“One quote I highlight is from Kristen Case, who actually quoted [Pablo] Picasso; ‘Inspiration has to find you when you’re working,’”
One quote that did not make it into the final essay from English/Creative Writing major Annie Moloney echoes this sentiment; “Writing is a ‘labor of love,’ and you need to put in the work to see your inspiration become reality.”
“For example, the more you read, the better you write,” Morales added.
For Morales personally, she revealed that inspiration comes to her from memories or images she encounters throughout the day. “I’ll be inspired by a series of events and think ‘oh I hadn’t thought of that before,’ and I’ll write about that.”
In addition to investigating inspiration, tackling such an interactive format allowed Morales to see the ways in which audio and spoken word can add to the written word.
“One friend commented that my essay sounded like a documentary because of the mix of me and clips of my interviews. My listeners can get a direct comparison of what they’re saying [out loud vs. on paper],” she said. “You can’t hear [people’s] voices when you write a paper. and you can’t always have three quotes in a row.”
In addition to adding more depth to the written word, Morales observed that audio and talking out loud can break down mental barriers.
“Normally I don’t enjoy talking to strangers. I find conversation difficult, but this time it wasn’t that way,” she said. “I was so interested, any barriers I would put on myself beforehand kind of disappeared.”

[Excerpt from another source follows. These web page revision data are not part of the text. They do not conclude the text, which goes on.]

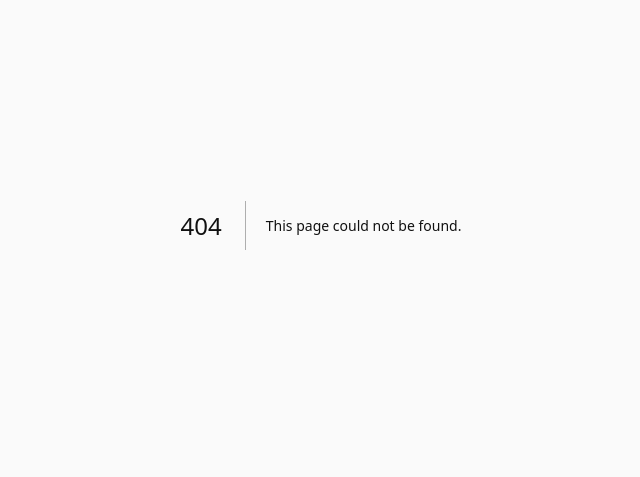
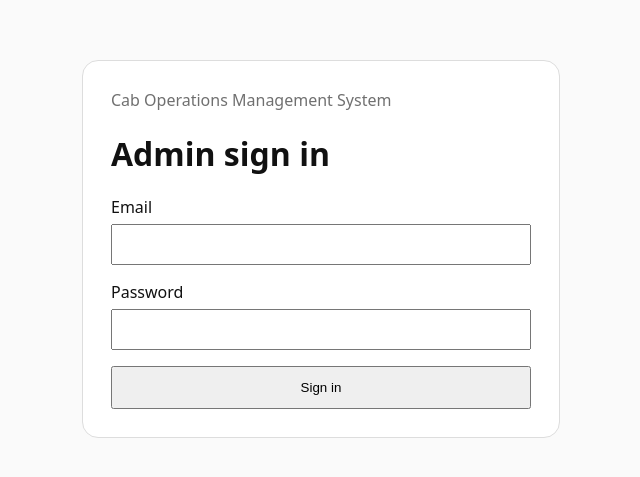
Before and after one commit to shahabhishekofficial-create/Cab-Application, a Next.js app in the folder apps/admin-web/: page /login in a window 1280 px wide. Before the commit this address had no page. Shown: the part 175-652 px from the top of the page, without its empty margins (319-959 px from the left). Built offline with nearby package versions, Linux system fonts and the light colour scheme; no server answers.

Commit message:
feat(admin): add admin login screen

```diff
--- /dev/null
+++ b/apps/admin-web/app/login/page.tsx
@@ -0,0 +1,40 @@
+'use client';
+
+import { FormEvent, useState } from 'react';
+import { useRouter } from 'next/navigation';
+import { supabase } from '../../lib/supabase-browser';
+
+export default function LoginPage() {
+  const router = useRouter();
+  const [email, setEmail] = useState('');
+  const [password, setPassword] = useState('');
+  const [error, setError] = useState('');
+  const [busy, setBusy] = useState(false);
+
+  async function submit(event: FormEvent) {
+    event.preventDefault();
+    setBusy(true);
+    setError('');
+    const { error: signInError } = await supabase.auth.signInWithPassword({ email: email.trim(), password });
+    if (signInError) {
+      setError(signInError.message);
+      setBusy(false);
+      return;
+    }
+    router.replace('/');
+    router.refresh();
+  }
+
+  return (
+    <main style={{ minHeight: '100vh', display: 'grid', placeItems: 'center', padding: 24, fontFamily: 'system-ui' }}>
+      <form onSubmit={submit} style={{ width: '100%', maxWidth: 420, padding: 28, border: '1px solid #ddd', borderRadius: 16, background: 'white' }}>
+        <p style={{ opacity: .6, marginTop: 0 }}>Cab Operations Management System</p>
+        <h1>Admin sign in</h1>
+        <label>Email<input required type="email" value={email} onChange={e => setEmail(e.target.value)} style={{ display:'block', width:'100%', boxSizing:'border-box', marginTop:6, marginBottom:16, padding:11 }} /></label>
+        <label>Password<input required type="password" value={password} onChange={e => setPassword(e.target.value)} style={{ display:'block', width:'100%', boxSizing:'border-box', marginTop:6, marginBottom:16, padding:11 }} /></label>
+        {error && <p role="alert" style={{ color:'#b00020' }}>{error}</p>}
+        <button disabled={busy} type="submit" style={{ width:'100%', padding:12 }}>{busy ? 'Signing in…' : 'Sign in'}</button>
+      </form>
+    </main>
+  );
+}
```
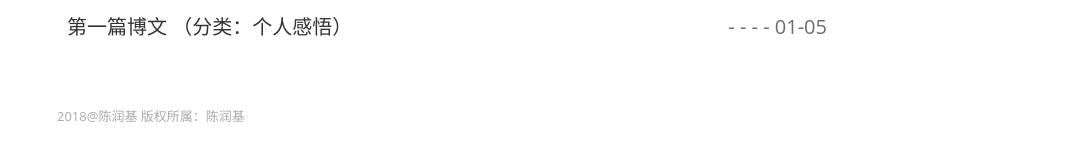
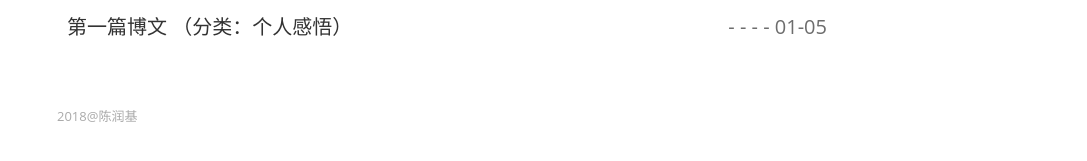
Before and after one commit to ProgramApeCrj/programapecrj.github.io, a Jekyll site: the page built from index.html, in a window 1280 px wide. Shown: the part 256-417 px from the top of the page, without its empty margins (193-1280 px from the left). Built offline with Jekyll 4.4.1, drawn with Linux system fonts in a browser that asks for light colours.

Commit message:
Update footer.html

```diff
--- a/_includes/footer.html
+++ b/_includes/footer.html
@@ -1,7 +1,7 @@
 <footer>
 	<!-- <a href="http://yubiaobin.github.com/">返回首页</a> -->
 	<span>2018@陈润基</span>
-	<span>版权所属：陈润基</span>
+
 
 <!--
 	<script type="text/javascript">
```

“Sometimes there’s a barrier between your mind and the screen,” she added. “[During tutoring], people will be like, ‘I don’t know what to say,’ and they’ll tell me what they want to say and I’ll be like, ‘that’s great! Write that down!’ It’s great to take down that barrier; people don’t feel so much pressure to phrase things a certain way when they’re talking.”
Although she is not sure when she’ll have the opportunity to do another project like this, Morales said that she would like to do more audio essays in the future.
“Everyone should take this class!” Morales exclaimed with a laugh.